The Generic and Biosimilar Medicines Association similarly expressed concerns about a Manufacturer Distribution Model in its response, noting that it will threaten commercial viability for manufacturers of generic medicines.
“Placing the onus for distribution on suppliers of generic medicines will only add to the cost of doing business. It will shift the scale towards commercial unviability and therefore cessation of supply for a significant number of generic medicines that Australians rely on to keep them well. It may also hinder competition, tipping the scale heavily in favour of larger manufacturers,” GBMA CEO Belinda Wood said.
The GBMA also strongly disagrees that tendering for generic medicines would improve supply chain efficiency and reduce costs to the Australian community. Ms Wood said, “a tendering system for generic medicines poses more risks for Australian consumers than benefits.

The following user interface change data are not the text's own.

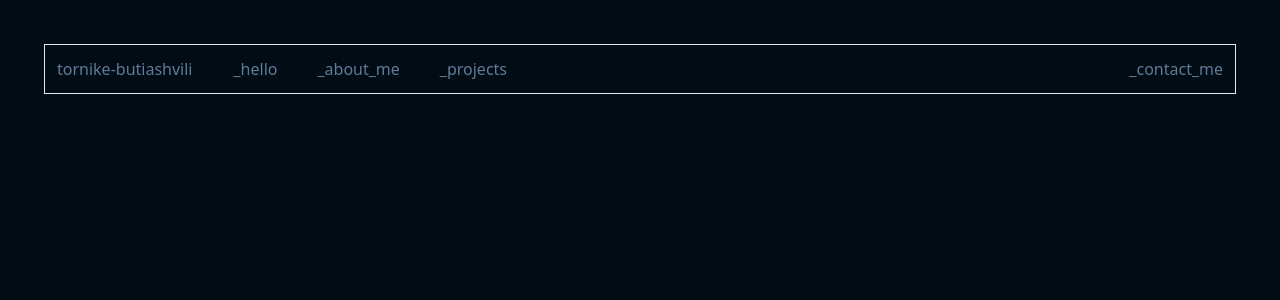
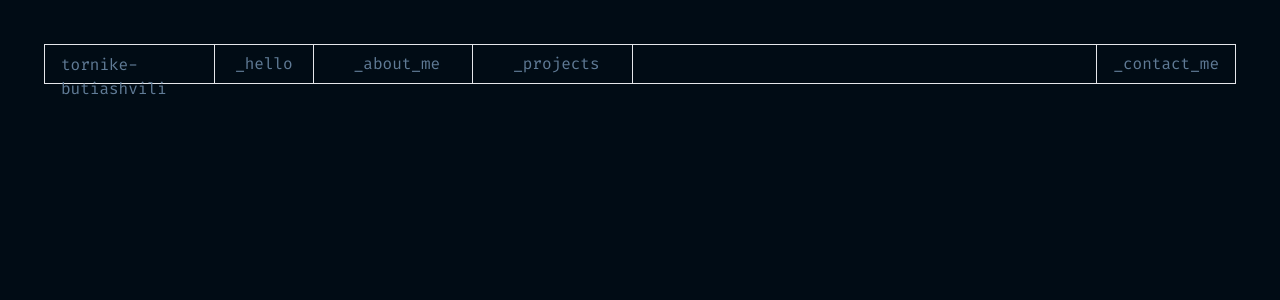
Before and after one commit to tornike2002/portfolio-website, a React (Vite) app: page / in a window 1280 px wide. Shown: the top 300 px of the page. Built offline with nearby package versions, Linux system fonts and the light colour scheme.

Commit message:
added new font fira go and some styles to navbar

```diff
--- a/src/components/navbar/Navbar.tsx
+++ b/src/components/navbar/Navbar.tsx
@@ -1,17 +1,17 @@
 const Navbar = () => {
   return (
-    <div className="text-navPrimary text-base flex items-center border p-3">
-      <div className="w-52">
-        <h1>tornike-butiashvili</h1>
+    <div className="text-navPrimary text-base justify-center flex items-center border font-Fira h-10">
+      <div className="w-1/6 border-r h-full">
+        <h1 className="pl-4 pt-2">tornike-butiashvili</h1>
       </div>
-      <div className="flex justify-between items-center w-full">
-        <div className="flex gap-10">
-          <h1>_hello</h1>
-          <h1>_about_me</h1>
-          <h1>_projects</h1>
+      <div className="flex justify-between items-center w-[100%]">
+        <div className="flex gap-10 items-center justify-center text-center h-10">
+          <h1 className="border-r pl-5 pr-5 h-full pt-2">_hello</h1>
+          <h1 className="border-r pr-8 h-full pt-2">_about_me</h1>
+          <h1 className="border-r pr-8 h-full pt-2">_projects</h1>
         </div>
-        <div>
-          <h1>_contact_me</h1>
+        <div className="h-10">
+          <h1 className="pr-4 pl-4 border-l h-full pt-2">_contact_me</h1>
         </div>
       </div>
     </div>
--- a/tailwind.config.js
+++ b/tailwind.config.js
@@ -3,9 +3,12 @@ export default {
   content: ["./index.html", "./src/**/*.{js,ts,jsx,tsx}"],
   theme: {
     extend: {
-      colors:{
-        navPrimary: "#607b96"
-      }
+      colors: {
+        navPrimary: "#607b96",
+      },
+      fontFamily: {
+        Fira: ["Fira Code", "monospace"],
+      },
     },
   },
   plugins: [],
```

It will only reduce patient choice, cause medicine shortages and rationing, destroy investment in this country, and irreparably damage the sector that seeks to make medicines affordable.”
While not as staunchly opposed, the Australian Self Medication Industry (ASMI) called for further assessment of any option relating to the tendering for the listing of generics. ASMI also expressed concern about increased regulation around the sale of Complementary Medicines (CMs).
“ASMI supports education and improved health literacy of consumers but does not believe separating CMs within pharmacy is an effective strategy due to the multiple market channels they are available through and may lead to a misconception that they carry no medical efficacy,” ASMI Chair Lindsay Forrest said.
Contact: Donna Edman 0419850174